Twitter Sonnet #90
You know spinach is hiding everywhere.
Leafy greens coldly observe all your sins.
And Christmas light eyes at packages stare.
Friends and relations stored in labelled bins.
One alien mall wing's always empty.
The best Indian prices for Christ's wood.
Phallic like a long observatory.
A new shadow falls where Bob's Big Boy stood.
Everyone would get doubloons for Christmas.
Brashly boarding a bloated galleon.
Cameras pillaged from Natalie Kalmus.
Technicolours run in rash disunion.
Sweet's swallowed with sour by the throat well.
Red juice separates from the caramel.
Drinking some flash pasteurised apple juice I heated in the microwave. As with orange juice, flash pasteurised turns out to be much better than concentrate.
I watched "Orpheus" last night, a second season episode of Angel I was kind of dreading because I saw from the description that it was one of those episodes, found on many television series, where characters are transported to some magical headspace where they just talk. I usually find that type of episode to be fruitless water treading in the name of character exploration, but, to my surprise, I found "Orpheus" to easily be one of my absolute favourite episodes of Buffy the Vampire Slayer/Angel.

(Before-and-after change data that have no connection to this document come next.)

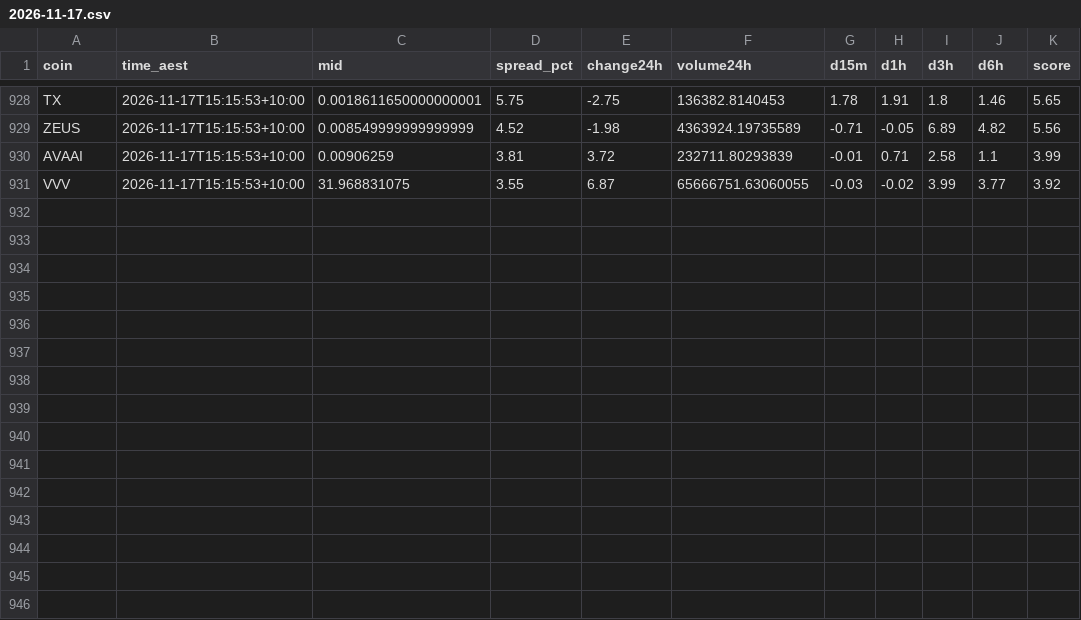
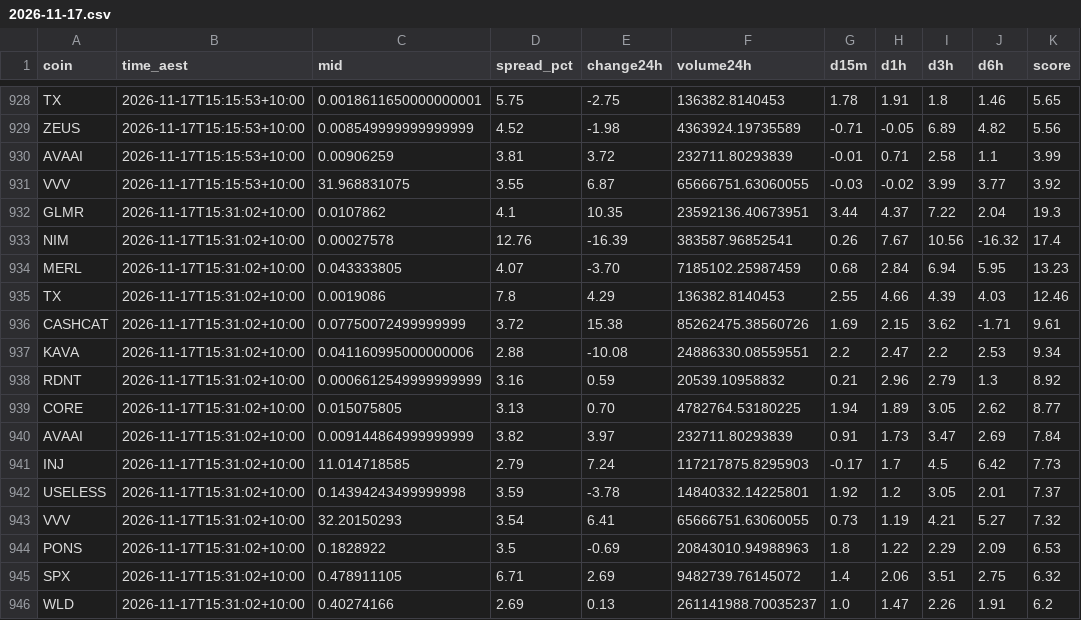
Before and after one commit to NickAu2020/coinspot-data, a CSV file: data/signals/2026-11-17.csv, drawn as a sheet; only a part is shown, gaps mark what is left out.

```diff
--- a/data/signals/2026-11-17.csv
+++ b/data/signals/2026-11-17.csv
@@ -931 +931,16 @@ AVAAI,2026-11-17T15:15:53+10:00,0.00906259,3.81,3.72,232711.80293839,-0.01,0.71,
 VVV,2026-11-17T15:15:53+10:00,31.968831075,3.55,6.87,65666751.63060055,-0.03,-0.02,3.99,3.77,3.92
+GLMR,2026-11-17T15:31:02+10:00,0.0107862,4.1,10.35,23592136.40673951,3.44,4.37,7.22,2.04,19.3
+NIM,2026-11-17T15:31:02+10:00,0.00027578,12.76,-16.39,383587.96852541,0.26,7.67,10.56,-16.32,17.4
+MERL,2026-11-17T15:31:02+10:00,0.043333805,4.07,-3.70,7185102.25987459,0.68,2.84,6.94,5.95,13.23
+TX,2026-11-17T15:31:02+10:00,0.0019086,7.8,4.29,136382.8140453,2.55,4.66,4.39,4.03,12.46
+CASHCAT,2026-11-17T15:31:02+10:00,0.07750072499999999,3.72,15.38,85262475.38560726,1.69,2.15,3.62,-1.71,9.61
+KAVA,2026-11-17T15:31:02+10:00,0.041160995000000006,2.88,-10.08,24886330.08559551,2.2,2.47,2.2,2.53,9.34
+RDNT,2026-11-17T15:31:02+10:00,0.0006612549999999999,3.16,0.59,20539.10958832,0.21,2.96,2.79,1.3,8.92
+CORE,2026-11-17T15:31:02+10:00,0.015075805,3.13,0.70,4782764.53180225,1.94,1.89,3.05,2.62,8.77
+AVAAI,2026-11-17T15:31:02+10:00,0.009144864999999999,3.82,3.97,232711.80293839,0.91,1.73,3.47,2.69,7.84
+INJ,2026-11-17T15:31:02+10:00,11.014718585,2.79,7.24,117217875.8295903,-0.17,1.7,4.5,6.42,7.73
+USELESS,2026-11-17T15:31:02+10:00,0.14394243499999998,3.59,-3.78,14840332.14225801,1.92,1.2,3.05,2.01,7.37
+VVV,2026-11-17T15:31:02+10:00,32.20150293,3.54,6.41,65666751.63060055,0.73,1.19,4.21,5.27,7.32
+PONS,2026-11-17T15:31:02+10:00,0.1828922,3.5,-0.69,20843010.94988963,1.8,1.22,2.29,2.09,6.53
+SPX,2026-11-17T15:31:02+10:00,0.478911105,6.71,2.69,9482739.76145072,1.4,2.06,3.51,2.75,6.32
+WLD,2026-11-17T15:31:02+10:00,0.40274166,2.69,0.13,261141988.70035237,1.0,1.47,2.26,1.91,6.2
```
Also changed, not shown: data/latest_accel.csv, 1 other file.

For one thing, it's got epic Buffyversity--Willow coming in is one of those nice, comic bookish moments when Spider-Man unexpectedly turns up in Fantastic Four or something and he makes good on all the coolness you know he's capable of when he swings into the panel instead of just being a stunt guest star. Also not misused in the episode is Faith, as this is the last in a group of three episodes where Angel had essentially become Faith the Vampire Slayer, which works for me as I like her a lot more than Buffy. What's more, the short arc actually builds off Faith's already established story, and it's wonderful seeing her immediately take charge, prison and her relationship with Angel apparently having made her into an adult instead of the girl who's always either following or rebelling. It certainly highlighted one of the flaws in Dollhouse when I'm used to seeing Dushku on the newer show but Faith turning up on Angel still gave me a feeling of, "Fuck, yeah, Faith's back!" Dushku really can't do the infinite characters thing, and so the end result is her never really getting a foothold on an arc. But she was Faith.

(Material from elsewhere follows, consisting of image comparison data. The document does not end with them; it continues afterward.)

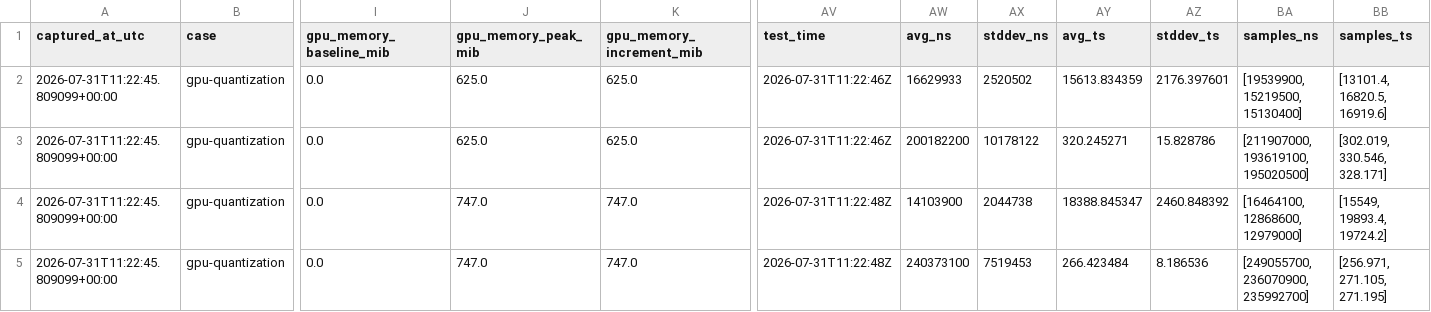
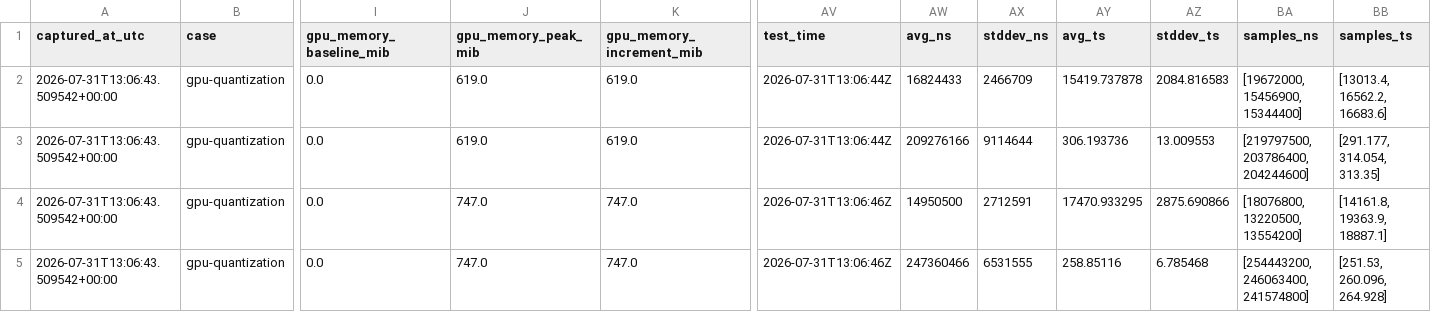
Before and after one commit to Ljzljz-211302/cacheflow-llama-runtime, a CSV file: results/baseline.csv, drawn as a sheet; only a part is shown, gaps mark what is left out; the diff covers the shown part only; the diff names each change by its address in the sheet, - before the commit and + after, or states it on an @@ line.

Commit message:
feat: complete strict CacheFlow interview acceptance

```diff
--- a/results/baseline.csv
+++ b/results/baseline.csv
-A2:A5 (captured_at_utc): 2026-07-31T11:22:45.809099+00:00
+A2:A5 (captured_at_utc): 2026-07-31T13:06:43.509542+00:00
-J2:J3 (gpu_memory_peak_mib): 625.0
+J2:J3 (gpu_memory_peak_mib): 619.0
-K2:K3 (gpu_memory_increment_mib): 625.0
+K2:K3 (gpu_memory_increment_mib): 619.0
-AV2:AV3 (test_time): 2026-07-31T11:22:46Z
+AV2:AV3 (test_time): 2026-07-31T13:06:44Z
-AW2 (avg_ns): 16629933
+AW2 (avg_ns): 16824433
-AX2 (stddev_ns): 2520502
+AX2 (stddev_ns): 2466709
-AY2 (avg_ts): 15613.834359
+AY2 (avg_ts): 15419.737878
-AZ2 (stddev_ts): 2176.397601
+AZ2 (stddev_ts): 2084.816583
-BA2 (samples_ns): [19539900, 15219500, 15130400]
+BA2 (samples_ns): [19672000, 15456900, 15344400]
-BB2 (samples_ts): [13101.4, 16820.5, 16919.6]
+BB2 (samples_ts): [13013.4, 16562.2, 16683.6]
-AW3 (avg_ns): 200182200
+AW3 (avg_ns): 209276166
-AX3 (stddev_ns): 10178122
+AX3 (stddev_ns): 9114644
-AY3 (avg_ts): 320.245271
+AY3 (avg_ts): 306.193736
-AZ3 (stddev_ts): 15.828786
+AZ3 (stddev_ts): 13.009553
-BA3 (samples_ns): [211907000, 193619100, 195020500]
+BA3 (samples_ns): [219797500, 203786400, 204244600]
-BB3 (samples_ts): [302.019, 330.546, 328.171]
+BB3 (samples_ts): [291.177, 314.054, 313.35]
-AV4:AV5 (test_time): 2026-07-31T11:22:48Z
+AV4:AV5 (test_time): 2026-07-31T13:06:46Z
-AW4 (avg_ns): 14103900
+AW4 (avg_ns): 14950500
-AX4 (stddev_ns): 2044738
+AX4 (stddev_ns): 2712591
-AY4 (avg_ts): 18388.845347
+AY4 (avg_ts): 17470.933295
-AZ4 (stddev_ts): 2460.848392
+AZ4 (stddev_ts): 2875.690866
-BA4 (samples_ns): [16464100, 12868600, 12979000]
+BA4 (samples_ns): [18076800, 13220500, 13554200]
-BB4 (samples_ts): [15549, 19893.4, 19724.2]
+BB4 (samples_ts): [14161.8, 19363.9, 18887.1]
-AW5 (avg_ns): 240373100
+AW5 (avg_ns): 247360466
-AX5 (stddev_ns): 7519453
+AX5 (stddev_ns): 6531555
-AY5 (avg_ts): 266.423484
+AY5 (avg_ts): 258.85116
-AZ5 (stddev_ts): 8.186536
+AZ5 (stddev_ts): 6.785468
-BA5 (samples_ns): [249055700, 236070900, 235992700]
+BA5 (samples_ns): [254443200, 246063400, 241574800]
-BB5 (samples_ts): [256.971, 271.105, 271.195]
+BB5 (samples_ts): [251.53, 260.096, 264.928]
```
Also changed, not shown: 48 edited cells elsewhere in this file, results/adaptive_prefill_trials.csv, results/engine_ab.csv, 46 other files.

It's especially satisfying seeing her kick Connor around, who, although I was liking him early on, is on my last nerve now as he too persistently can't figure anything out on his own. Everyone has at least one quality moment in the episode, except maybe Gunn--Wesley has his comparing darkness with Willow, Fred inadvertently flirts with Willow, Lorne singing to unconscious Faith is really sweet and, my favourite, Angel is again an important agent in Faith's rehabilitation when he shows her he fed off a human once after he'd been given his soul back--though, if it'd been me writing it, I'd have had Angel doing something much worse than feeding off a guy who was already dying.
The synchronicity with the Buffy storyline is nice, too, even though the Slayer Army thing makes me cringe with the awesome weight of its lameness, particularly when Giles or Buffy decides to hold forth on how serious everything is and how they shouldn't joke around, ever.
With breakfast to-day, I watched one of the new Dollhouse episodes aired last night, "Meet Jane Doe". Nicely unpredictable, Echo as a rogue do-gooder was surprisingly very satisfying, and I love the pro-immigration propaganda, as a beautiful, innocent young Mexican woman is mistreated by hick American cops. This could be a nice counterweight to the right wing's less honest propaganda, in the long run--a fiction series never claims to be telling you the truth, but most people, in their heart of hearts, can see the things in it that reflect reality.
I really liked Adele turning out to be completely, ruthlessly evil, especially after we're led to feel bad for her in a new role as a sort of high level secretary to an arrogant boy's club. Her betraying her friends was a much more satisfying female empowerment than grabbing Ray Wise' balls. I say, if women aren't allowed to be truly evil, there'll never be equality of the sexes.